the means of obtaining the knowledge 
of God, and the wisdom of God, to 
understand the ways of God and to 
secure to themselves light, life, and 
immortality ; and when those means 
are in them and round about them, 
and in all their communications and 
avocations of life are present with 
them, then to think that those indi- 
viduals, or that community, should 
neglect such a great opportunity and 
prize, a prize beyond all earthly prizes 
or wealth of this earth, which can 
bear no comparison to it, is exceed- 



NECESSITY FOR REFORMATION A DISGRACE, ETC. 



265 



ingly marvellous ; and to see them 
neglect this great prize, their conduct 
is like, speaking after the manner of 
the world, that of a miser who should 
turn from a mountain of gold which is 
so valuable, and go to a sand bank to 
scratch it over, to pick out shot to 
make himself wealthy. 

When life and salvation are put in 
the possession of individuals, or of a 
people, to see them neglect those 
principles for anything pertaining to 
this world, or to let sorrow or afflic- 
tion, or trials, or temptations, or buf- 
feting, or smiting, or driving with the 
sword, fire, or anything else in the 
shape of persecution that can be pour- 
ed on them, and to see them turn 
away from the things of God and be 1 
driven from the path of righteousness 
that would lead them to eternal glory, 
and crown them with crowns of glory, 
immortality, and eternal lives, is mor- 
tifying to my feelings, and I feel 
mor tilled when we have to say, " Refor- 
nation - yet such is often the case. 
And many times when people have re- 
ceived and enjoyed great light and 
intelligence, the things of this world 
choke the good word, thorns and 
thistles spring up, and they seem to 
.have but little root in themselves. 
The sun rises and scorches the tender 
plants that seem to be growing in 
them, and we have to cry to the peo- 
ple, "Reform, reform, REFORM," 
when in reality it is a disgrace that 
such instruction should ever be neces- 
sary. It is a great disgrace ; it is 
mortifying to angels, and I will insure 
that it is mortifying to our Father 
Adam. His heart is pained with 
such things; and the Prophets are 
pained with them, and so are all who 
understand and have proved them- 
selves worthy of eternal life, both 
those who now live on the earth and 
those who have gone behind the 
vaiL 

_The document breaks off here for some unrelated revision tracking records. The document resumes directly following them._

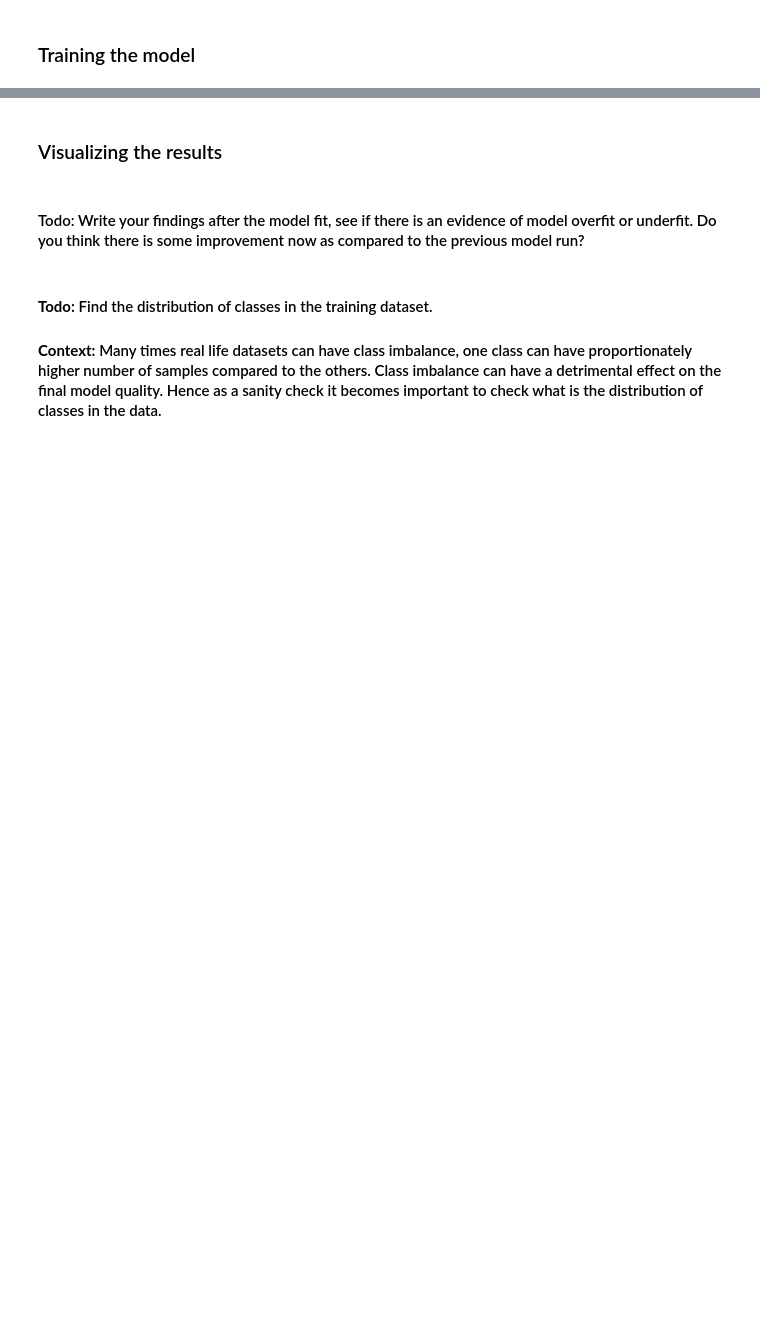
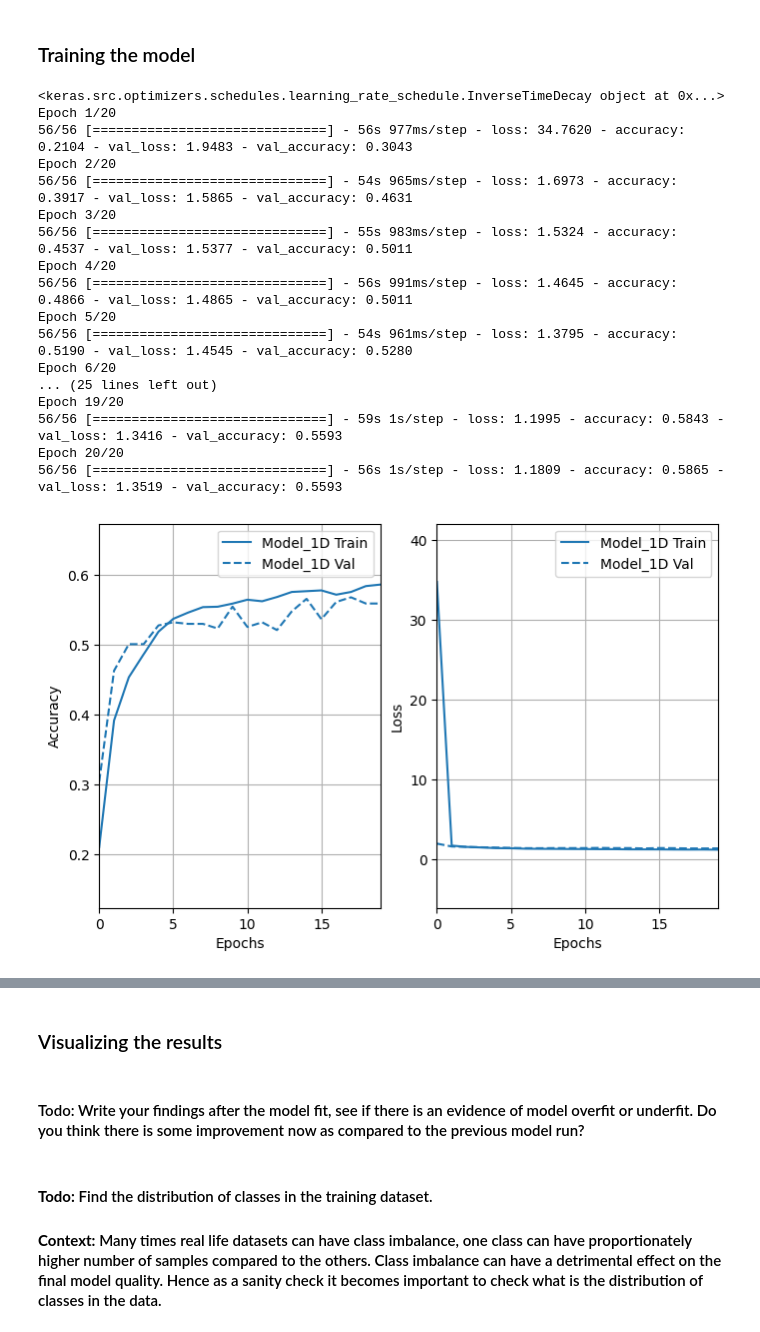
Before and after one commit to lindatey/melanoma_detector_with_cnn, a Jupyter notebook: Assignment_CNN_Skin_Cancer.ipynb, the cells around one changed output, grey strips where cells are left out. Drawn from its saved outputs; the diff is of its cells as text; code cells hidden in the pictures; blank space fills up the shorter version.

```diff
--- a/Assignment_CNN_Skin_Cancer.ipynb
+++ b/Assignment_CNN_Skin_Cancer.ipynb
@@ -305,2 +382,37 @@ plt.ylim([0.5, 0.7])
 # %% [markdown]
 ### Training the model
+# %%
+## Your code goes here
+layer= [
+    data_augmentation,
+    tf.keras.layers.Conv2D(32, 3, activation='relu'),
+    tf.keras.layers.Flatten(),
+    tf.keras.layers.Dense(len(class_names))
+  ]
+model = build_model(
+    _layers = layer
+    ,dataset = normalized_train_ds
+)
+_history = model.fit(normalized_train_ds, validation_data=normalized_val_ds, epochs=EPOCHS)
+plot_history('model_1D',_history,EPOCHS)
+
+model_repo.append({'model_name': 'model_1D' ,'layer': layer,'model': model, 'history':_history, 'epoch': EPOCHS})
+# %% [output]
+<keras.src.optimizers.schedules.learning_rate_schedule.InverseTimeDecay object at 0x...>
+Epoch 1/20
+56/56 [==============================] - 56s 977ms/step - loss: 34.7620 - accuracy: 0.2104 - val_loss: 1.9483 - val_accuracy: 0.3043
+Epoch 2/20
+56/56 [==============================] - 54s 965ms/step - loss: 1.6973 - accuracy: 0.3917 - val_loss: 1.5865 - val_accuracy: 0.4631
+Epoch 3/20
+56/56 [==============================] - 55s 983ms/step - loss: 1.5324 - accuracy: 0.4537 - val_loss: 1.5377 - val_accuracy: 0.5011
+Epoch 4/20
+56/56 [==============================] - 56s 991ms/step - loss: 1.4645 - accuracy: 0.4866 - val_loss: 1.4865 - val_accuracy: 0.5011
+Epoch 5/20
+56/56 [==============================] - 54s 961ms/step - loss: 1.3795 - accuracy: 0.5190 - val_loss: 1.4545 - val_accuracy: 0.5280
+Epoch 6/20
+... (25 lines left out)
+Epoch 19/20
+56/56 [==============================] - 59s 1s/step - loss: 1.1995 - accuracy: 0.5843 - val_loss: 1.3416 - val_accuracy: 0.5593
+Epoch 20/20
+56/56 [==============================] - 56s 1s/step - loss: 1.1809 - accuracy: 0.5865 - val_loss: 1.3519 - val_accuracy: 0.5593
+[figure, added]
```
Also changed, not shown: parts of 45 cells of this notebook.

For us to be repenting and reform- 
ing is really a disgrace. Ji If it is 



annoying to borrow light from others, 
it is a disgrace to take a course in 
life to have to repent of the use made 
of that light. It is a disgrace to our 
organization, to the design of hea- 
ven, and to the intelligence God has 
given to man for his benefit. Truly 
wise persons hate to look upon such 
conduct, they look upon it with con- 
tempt. They are more worthy and 
noble than to condescend to take a 
course in life which they have con- 
tinually to be repenting of. 

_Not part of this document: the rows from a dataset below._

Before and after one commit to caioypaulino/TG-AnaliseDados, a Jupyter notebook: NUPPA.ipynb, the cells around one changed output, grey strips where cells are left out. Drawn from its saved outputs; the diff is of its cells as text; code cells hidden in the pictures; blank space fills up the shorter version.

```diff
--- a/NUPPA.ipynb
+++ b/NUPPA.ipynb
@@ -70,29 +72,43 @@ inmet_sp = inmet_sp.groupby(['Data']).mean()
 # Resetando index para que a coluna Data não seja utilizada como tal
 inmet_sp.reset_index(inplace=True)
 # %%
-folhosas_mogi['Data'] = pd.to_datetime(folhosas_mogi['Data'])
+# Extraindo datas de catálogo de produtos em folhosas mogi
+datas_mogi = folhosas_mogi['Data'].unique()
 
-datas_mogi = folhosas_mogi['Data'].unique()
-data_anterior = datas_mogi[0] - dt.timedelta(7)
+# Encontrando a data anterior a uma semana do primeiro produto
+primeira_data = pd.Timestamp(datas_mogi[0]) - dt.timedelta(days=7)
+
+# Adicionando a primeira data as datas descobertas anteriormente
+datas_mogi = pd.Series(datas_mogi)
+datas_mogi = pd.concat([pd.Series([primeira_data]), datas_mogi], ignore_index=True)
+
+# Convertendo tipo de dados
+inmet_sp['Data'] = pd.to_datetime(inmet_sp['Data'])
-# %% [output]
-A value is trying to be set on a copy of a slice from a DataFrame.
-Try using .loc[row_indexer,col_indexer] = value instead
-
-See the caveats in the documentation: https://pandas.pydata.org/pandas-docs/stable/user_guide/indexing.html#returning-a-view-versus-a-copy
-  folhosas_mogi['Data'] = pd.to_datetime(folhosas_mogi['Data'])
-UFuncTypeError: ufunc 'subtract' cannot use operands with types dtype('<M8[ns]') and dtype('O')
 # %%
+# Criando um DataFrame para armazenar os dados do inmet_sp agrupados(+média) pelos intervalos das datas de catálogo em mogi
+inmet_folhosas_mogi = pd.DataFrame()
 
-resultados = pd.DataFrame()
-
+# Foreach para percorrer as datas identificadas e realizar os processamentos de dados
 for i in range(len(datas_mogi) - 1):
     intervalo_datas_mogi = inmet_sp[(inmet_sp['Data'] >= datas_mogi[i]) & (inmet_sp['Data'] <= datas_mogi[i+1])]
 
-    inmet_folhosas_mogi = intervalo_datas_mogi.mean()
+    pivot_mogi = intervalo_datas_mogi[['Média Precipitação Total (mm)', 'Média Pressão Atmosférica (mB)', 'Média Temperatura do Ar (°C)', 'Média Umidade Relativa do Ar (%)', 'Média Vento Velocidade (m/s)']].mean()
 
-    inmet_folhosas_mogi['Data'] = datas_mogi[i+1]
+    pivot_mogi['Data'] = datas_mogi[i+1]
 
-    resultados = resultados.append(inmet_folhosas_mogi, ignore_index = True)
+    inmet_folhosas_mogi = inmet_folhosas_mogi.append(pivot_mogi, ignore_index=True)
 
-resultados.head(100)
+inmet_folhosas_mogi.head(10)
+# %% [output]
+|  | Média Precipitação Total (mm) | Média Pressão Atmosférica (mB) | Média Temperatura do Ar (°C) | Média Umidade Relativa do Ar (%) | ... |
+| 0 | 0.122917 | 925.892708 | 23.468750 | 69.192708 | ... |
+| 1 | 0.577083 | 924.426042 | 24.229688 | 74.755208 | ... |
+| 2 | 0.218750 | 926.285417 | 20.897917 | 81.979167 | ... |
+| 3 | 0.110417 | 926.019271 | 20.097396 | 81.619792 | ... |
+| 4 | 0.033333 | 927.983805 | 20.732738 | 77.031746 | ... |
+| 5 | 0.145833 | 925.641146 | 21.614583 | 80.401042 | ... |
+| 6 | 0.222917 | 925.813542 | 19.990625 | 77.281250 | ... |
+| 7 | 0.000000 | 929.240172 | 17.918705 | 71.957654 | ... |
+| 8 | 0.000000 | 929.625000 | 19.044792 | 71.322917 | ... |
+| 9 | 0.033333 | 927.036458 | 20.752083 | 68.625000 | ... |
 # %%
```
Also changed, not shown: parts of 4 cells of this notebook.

As to light, a subject that brother 
Hyde has been speaking upon, I will 
preeent a few of my views in some- 
what different terms. In the first 
place, to say that we " borrow light 
from one another." I do not know 
that I precisely understand that idea, 
for I have no light to lend. Perhaps 
I am not so well endowed with light 
as some who have lived on the earth, 
but I have none to lend. I will use 
another term, and I might say, per- 
haps, with a good deal of propriety, 
that the poet conveys my idea pretty 
correctly in his lines concerning the 
wise and foolish virgins : — 

** Go to them that sell and buy, 
And get yourselves a full supply.** 

Another wrote : — 

u The